Heaven is For Real is directed by Randall Wallace, the Oscar®-nominated writer of Braveheart. The screenplay is by Randall Wallace and Christopher Parker, based on the book by Todd Burpo with Lynn Vincent.
Right from the start, Randall Wallace and the filmmakers knew if they were going to bring Heaven Is For Real to contemporary audiences they would need a crack cast to truly bring the Burpo family and their unusual predicament to life. Todd Burpo would be especially challenging to cast, as a devoted but down-to-earth family man sent reeling by a riveting mystery when his son begins to talk of his trip to heaven. Wallace says that the first name that came to mind was Greg Kinnear. But for all his comic chops and affable charm, Wallace felt there was an underlying genuineness to Kinnear that was key to the role. “I had known Greg from working with him on We Were Soldiers,” the director explains.
To play Sonja Burpo, the vivacious mother and wife who is swept up into something extraordinary when her son says he was taken on a journey through heaven, the filmmakers turned to Kelly Reilly, the British actress known for her roles as Mary Morstan in Sherlock Holmes and Sherlock Holmes: A Game of Shadows.
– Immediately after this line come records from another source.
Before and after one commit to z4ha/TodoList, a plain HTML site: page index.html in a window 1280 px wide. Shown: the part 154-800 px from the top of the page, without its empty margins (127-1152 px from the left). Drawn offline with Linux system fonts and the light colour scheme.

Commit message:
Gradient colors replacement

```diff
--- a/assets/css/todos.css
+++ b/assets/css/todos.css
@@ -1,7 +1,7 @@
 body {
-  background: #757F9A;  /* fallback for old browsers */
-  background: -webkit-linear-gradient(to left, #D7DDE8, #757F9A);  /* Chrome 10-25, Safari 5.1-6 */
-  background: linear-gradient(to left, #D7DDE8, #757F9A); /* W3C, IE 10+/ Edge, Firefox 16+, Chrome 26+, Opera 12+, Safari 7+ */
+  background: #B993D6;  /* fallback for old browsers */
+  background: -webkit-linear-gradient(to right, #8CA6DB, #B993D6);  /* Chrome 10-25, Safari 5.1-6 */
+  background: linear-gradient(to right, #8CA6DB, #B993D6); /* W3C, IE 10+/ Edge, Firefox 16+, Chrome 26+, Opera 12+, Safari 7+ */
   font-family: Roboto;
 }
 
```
Randall Wallace was instantly taken with Reilly upon their first meeting. “She has an earthiness as well as a delicacy,” he says. “I knew within 10 seconds that Kelly had to play Sonja.”
The crux challenge of casting Heaven Is For Real was the search for a very special child who could play Colton Burpo with the natural, easy-going innocence that made his story so persuasive. “Finding Colton was a huge challenge because the movie could not succeed if Colton seemed artificial. If you believed that he was just reciting lines, you would never believe any of what he was saying,” Wallace explains.
Casting director Sheila Jaffe launched a nationwide search – but it wasn’t until the very end that they found their Colton. “We saw a lot of tapes and finally got down to eight boys. Seven boys were very similar to one another but one boy was different,” remembers Joe Roth. That one boy was then five year-old Cleveland native Connor Corum.
Shooting in Winnipeg, Canada, Wallace and Grewal utilized abundant fields of wheat, radiant sunflowers and the crisp-blue, boundless sky as the foundation for the film’s visual architecture.